Tech package is top drawer at all levels, with special care shown in the graded photography, with onetime d.p. Lau again co-lensing with Ng Man-ching. Action sequences, staged by H.K.’s Dion Lam, have a brutal efficiency.

Daisy

South Korea

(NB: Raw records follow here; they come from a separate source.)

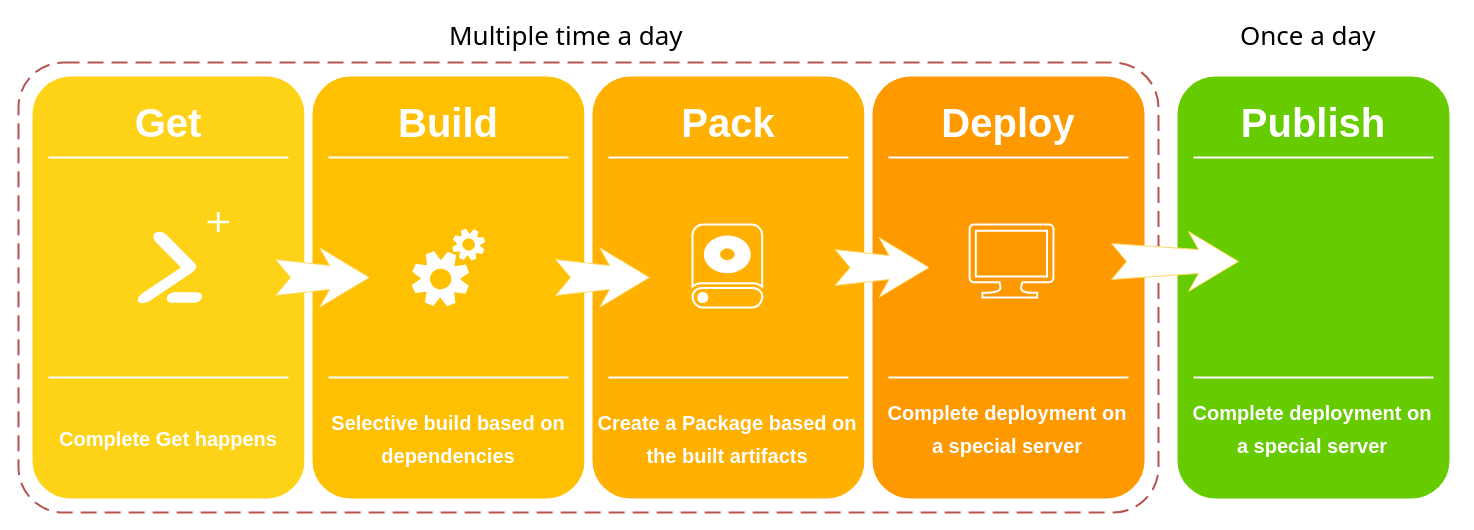
Mostafa-Armandi/Diagrams keeps this draw.io diagram as CD.drawio. Above is the earlier version. Source tidied: cells renumbered, new cells numbered last; positions are measured from the earlier drawing's top-left corner, leaving out a move shared by most shapes. Both pictures are drawn from the tidied source at 100%, with x=0, y=0 at pixel (18, 17).
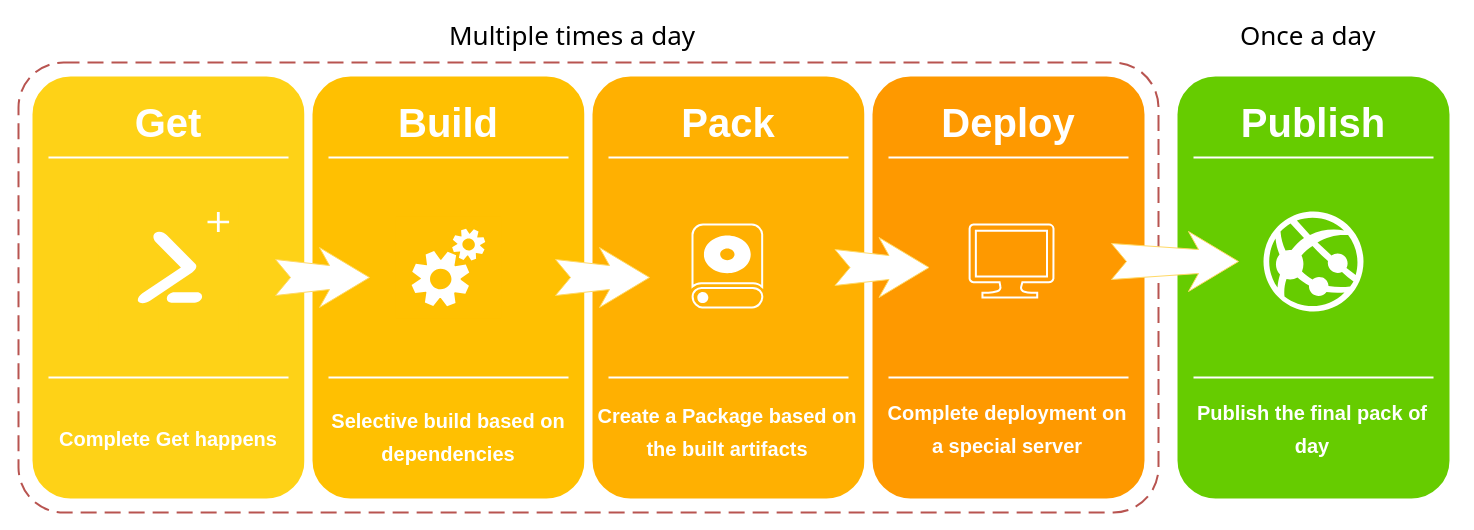
After the change.

Change to the diagram source:
```diff
@@
     <mxCell id="24" value="&lt;span style=&quot;font-size: 20px&quot;&gt;Selective build based on dependencies&lt;/span&gt;" style="text;html=1;strokeColor=none;fillColor=none;align=center;verticalAlign=middle;whiteSpace=wrap;rounded=0;shadow=0;fontSize=27;fontColor=#FFFFFF;fontStyle=1;" parent="1" vertex="1">
-      <mxGeometry x="290" y="390" width="280" height="60" as="geometry" />
+      <mxGeometry x="290" y="385" width="280" height="65" as="geometry" />
     </mxCell>
     <mxCell id="25" value="&lt;span style=&quot;font-size: 20px&quot;&gt;Create a Package based on the built artifacts&lt;/span&gt;" style="text;html=1;strokeColor=none;fillColor=none;align=center;verticalAlign=middle;whiteSpace=wrap;rounded=0;shadow=0;fontSize=27;fontColor=#FFFFFF;fontStyle=1;" parent="1" vertex="1">
-      <mxGeometry x="569" y="390" width="280" height="60" as="geometry" />
+      <mxGeometry x="569" y="375" width="280" height="75" as="geometry" />
     </mxCell>
@@
-    <mxCell id="34" value="&lt;span style=&quot;font-size: 20px&quot;&gt;Complete deployment on a special server&lt;/span&gt;" style="text;html=1;strokeColor=none;fillColor=none;align=center;verticalAlign=middle;whiteSpace=wrap;rounded=0;shadow=0;fontSize=27;fontColor=#FFFFFF;fontStyle=1;" parent="1" vertex="1">
+    <mxCell id="34" value="&lt;span style=&quot;font-size: 20px&quot;&gt;Publish the final pack of day&lt;/span&gt;" style="text;html=1;strokeColor=none;fillColor=none;align=center;verticalAlign=middle;whiteSpace=wrap;rounded=0;shadow=0;fontSize=27;fontColor=#FFFFFF;fontStyle=1;" parent="1" vertex="1">
       <mxGeometry x="1169" y="380" width="250" height="60" as="geometry" />
     </mxCell>
-    <mxCell id="35" value="Multiple time a day" style="text;html=1;align=left;verticalAlign=top;spacingTop=-4;fontSize=26;fontFamily=Tahoma;strokeWidth=1;" parent="1" vertex="1">
-      <mxGeometry x="429" width="230" height="30" as="geometry" />
+    <mxCell id="35" value="Multiple times a day" style="text;html=1;align=left;verticalAlign=top;spacingTop=-4;fontSize=26;fontFamily=Tahoma;strokeWidth=1;" parent="1" vertex="1">
+      <mxGeometry x="429" width="250" height="30" as="geometry" />
     </mxCell>
@@
+    <mxCell id="38" style="verticalLabelPosition=bottom;html=1;verticalAlign=top;align=center;strokeColor=none;fillColor=#FFFFFF;shape=mxgraph.azure.azure_website;fontFamily=Tahoma;fontSize=26;" parent="1" vertex="1">
+      <mxGeometry x="1245" y="194" width="100" height="100" as="geometry" />
+    </mxCell>
```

  • Production: An I Love Cinema release and presentation, in association with Surprises and IMM Cinema Fund, of an iFilm Co. production, in association with Basic Pictures. (International sales: iHQ, Seoul.) Produced by Teddy Jung. Executive producers, Jung, Bill Kong, Andrew Lau. Co-producers, Gordon Chan, Ellen Chang, Jane Kwon. Directed by Andrew Lau. Screenplay, Kwak Jae-yong; adaptation, Gordon Chan, Felix Chong.
  • Crew: Camera (color, widescreen), Lau, Ng Man-ching; editors, Chan Ki-hop, Wong Hoi, Kim Sang-beom, Kim Jae-beom; music, Shigeru Umebayashi, Chan Kwong-wing; production designer, Bill Lui; costume designer, Silver Cheung; sound (Dolby Digital/DTS Digital), Lee Tae-gyu; sound designer, Kinson Tsang; stunt coordinator, Dion Lam; special effects coordinator, Henno van Bergeik; assistant director, Ask Lee. Reviewed at Berlin Film Festival (market), Feb. 10, 2006. Running time: 123 MIN.
  • With: <b>With:</b> Jeon Ji-hyeon, Jeong Woo-seong, Lee Seong-jae, Cheon Ho-jin, Yu Sun-cheol, Yun Jun-ha, John Chiang, Dion Lam. (Korean, English, Mandarin dialogue)
  • Music By: